> _Exercise objective_
Keep every word the same. Repeat the records without their images.

===== Supplied records =====

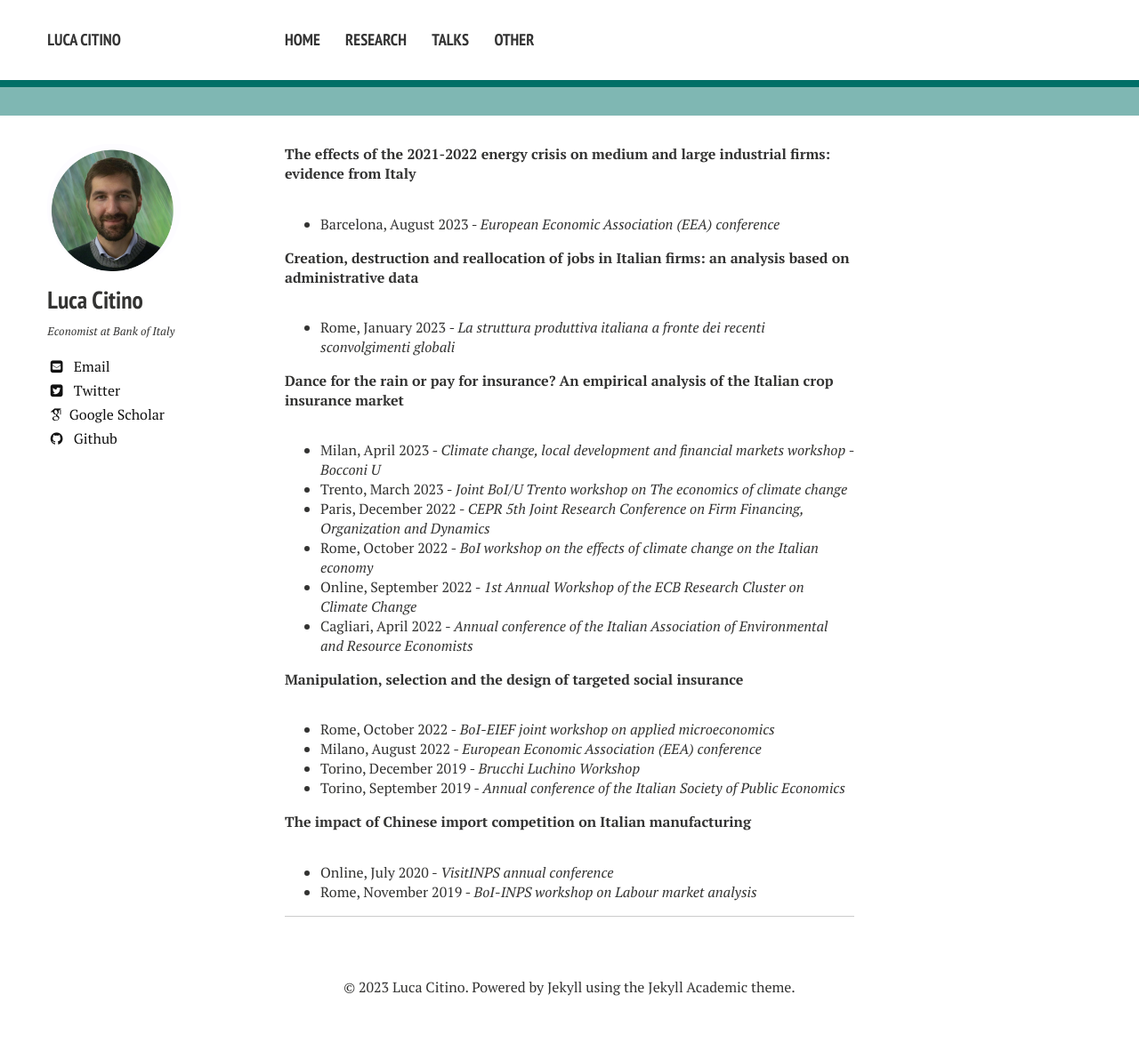
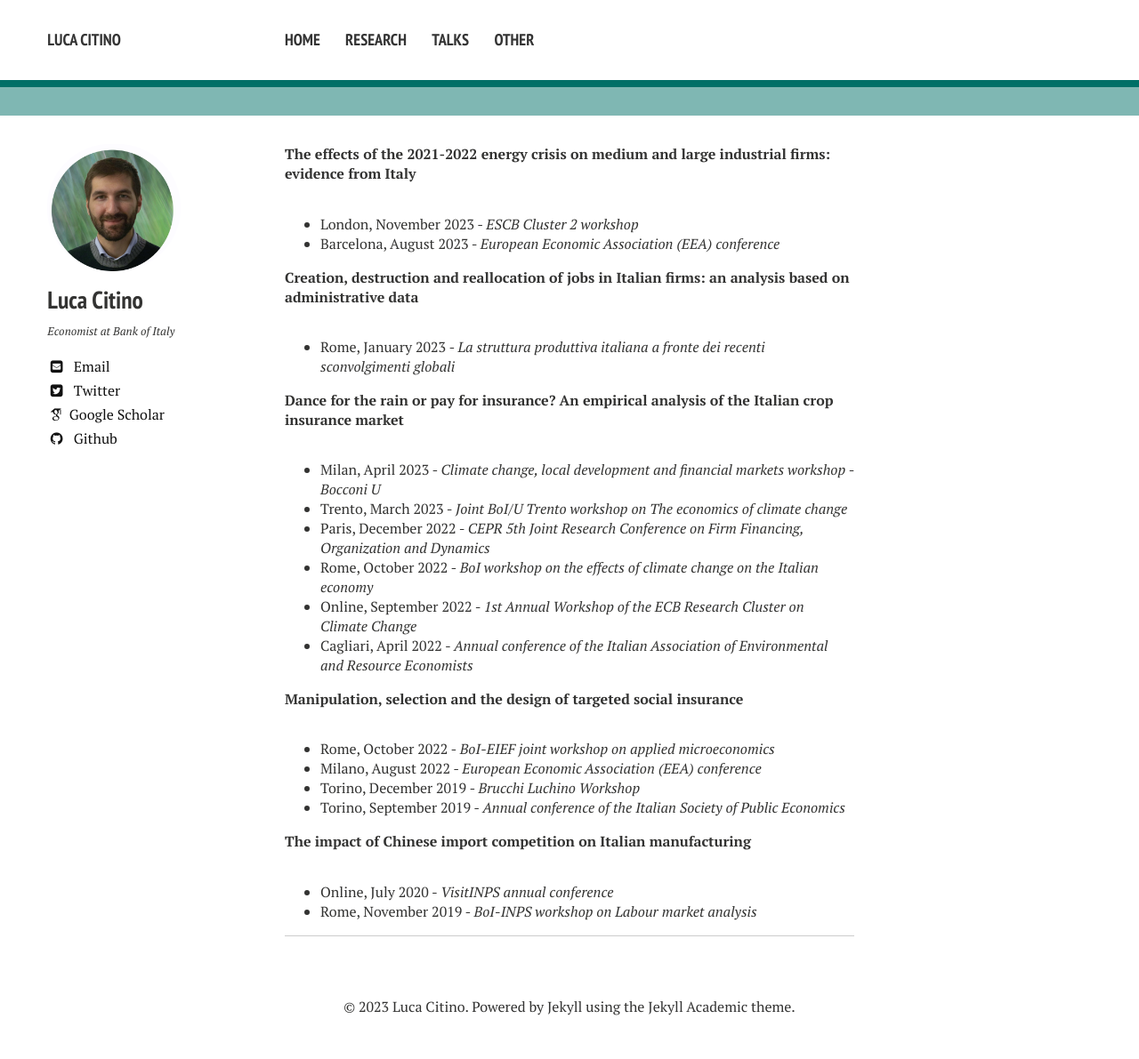
Before and after one commit to luca-citino/luca-citino.github.io, a Jekyll site: the page built from talks.md, in a window 1280 px wide. Shown: the whole page at 89% size. Built offline with Jekyll 4.4.1, drawn with Linux system fonts in a browser that asks for light colours; nearby versions of some CDN libraries; some web fonts are replaced; before the commit the page ends 1169 px from its top, so only the background shows below that.

Commit message:
Update talks.md

```diff
--- a/talks.md
+++ b/talks.md
@@ -4,6 +4,7 @@ layout: page
 
 **The effects of the 2021-2022 energy crisis on medium and large industrial firms: evidence from Italy**
 
+- London, November 2023 - *ESCB Cluster 2 workshop*
 - Barcelona, August 2023 - *European Economic Association (EEA) conference*
 
 **Creation, destruction and reallocation of jobs in Italian firms: an analysis based on administrative data**
```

=====

> _Written response_
Before and after one commit to luca-citino/luca-citino.github.io, a Jekyll site: the page built from talks.md, in a window 1280 px wide. Shown: the whole page at 89% size. Built offline with Jekyll 4.4.1, drawn with Linux system fonts in a browser that asks for light colours; nearby versions of some CDN libraries; some web fonts are replaced; before the commit the page ends 1169 px from its top, so only the background shows below that.

Commit message:
Update talks.md

```diff
--- a/talks.md
+++ b/talks.md
@@ -4,6 +4,7 @@ layout: page
 
 **The effects of the 2021-2022 energy crisis on medium and large industrial firms: evidence from Italy**
 
+- London, November 2023 - *ESCB Cluster 2 workshop*
 - Barcelona, August 2023 - *European Economic Association (EEA) conference*
 
 **Creation, destruction and reallocation of jobs in Italian firms: an analysis based on administrative data**
```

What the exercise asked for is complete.